Please set out each line below exactly as it stands, without the images.

[Modification records]
---------------
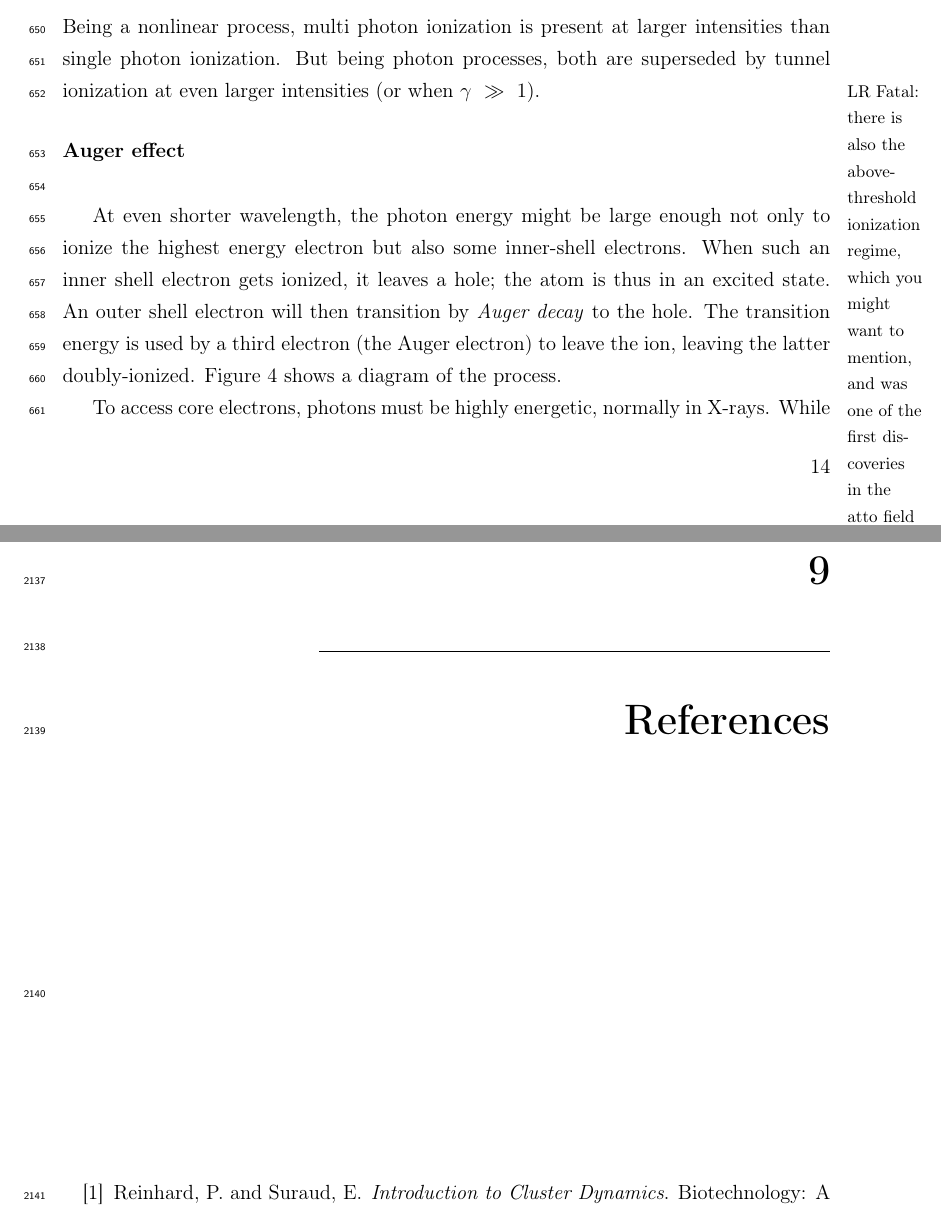
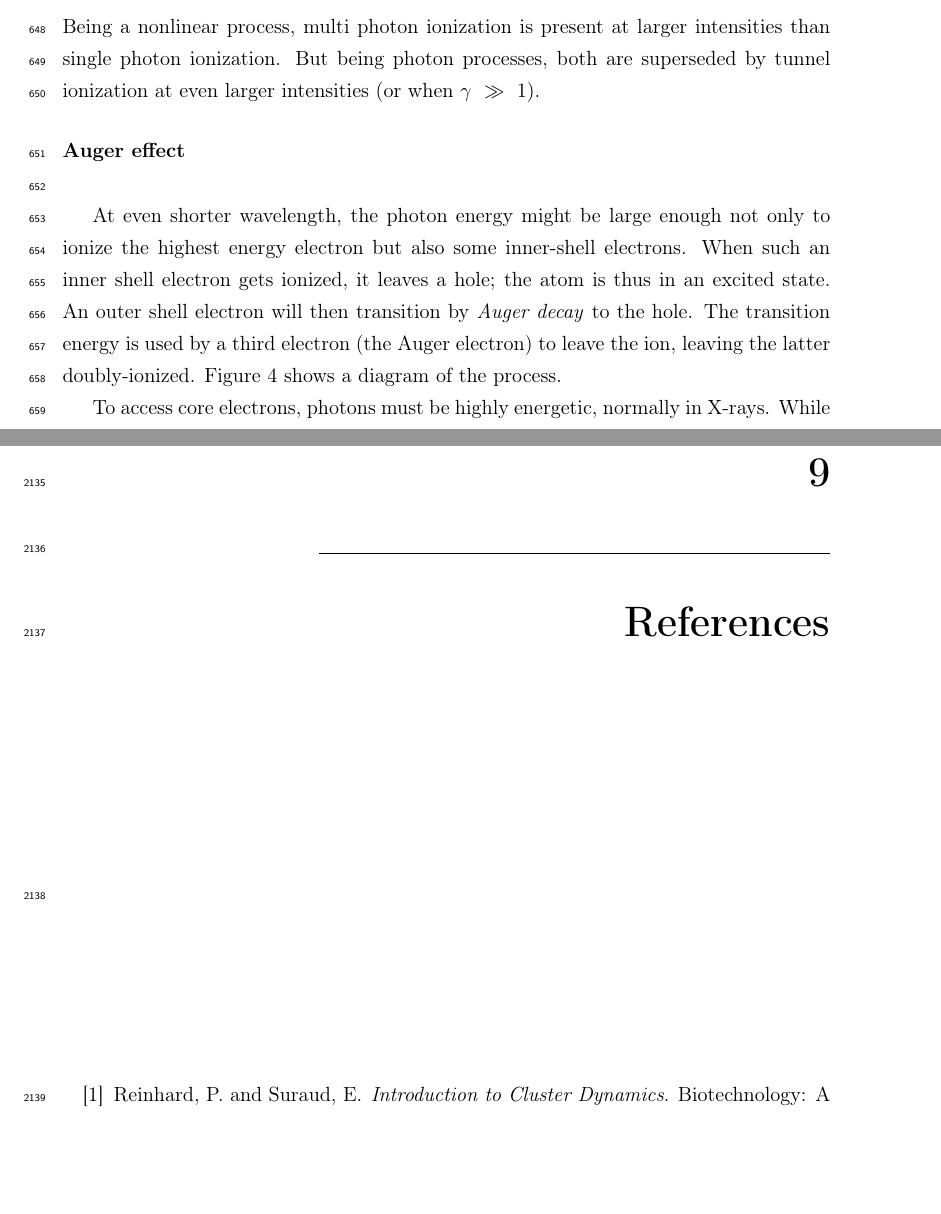
Before and after one commit to nbigaouette/thesis, a LaTeX thesis (thesis.tex, which reads introduction_detailed.tex): two parts of pages 28 and 139 of 156, joined at a grey line, cut so that both start at the same text, the shorter picture padded with empty space. Compiled offline with pdfLaTeX.

Commit message:
\lrfatal cleanup

```diff
--- a/introduction_detailed.tex
+++ b/introduction_detailed.tex
@@ -557,9 +557,6 @@ intensities than single photon ionization. But being photon processes, both are
 superseded by tunnel ionization at even larger intensities (or when
 $\gamma~\gg~1$).
 
-\lrfatal[noinline,margin]{there is also the above-threshold ionization
-regime, which you might want to mention, and was one of the first discoveries in
-the atto field}
 
 % \clearpage
 \subsubsubsection{Auger effect}
```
---------------
> RESPONSE TO THE EXERCISE:
Before and after one commit to nbigaouette/thesis, a LaTeX thesis (thesis.tex, which reads introduction_detailed.tex): two parts of pages 28 and 139 of 156, joined at a grey line, cut so that both start at the same text, the shorter picture padded with empty space. Compiled offline with pdfLaTeX.

Commit message:
\lrfatal cleanup

```diff
--- a/introduction_detailed.tex
+++ b/introduction_detailed.tex
@@ -557,9 +557,6 @@ intensities than single photon ionization. But being photon processes, both are
 superseded by tunnel ionization at even larger intensities (or when
 $\gamma~\gg~1$).
 
-\lrfatal[noinline,margin]{there is also the above-threshold ionization
-regime, which you might want to mention, and was one of the first discoveries in
-the atto field}
 
 % \clearpage
 \subsubsubsection{Auger effect}
```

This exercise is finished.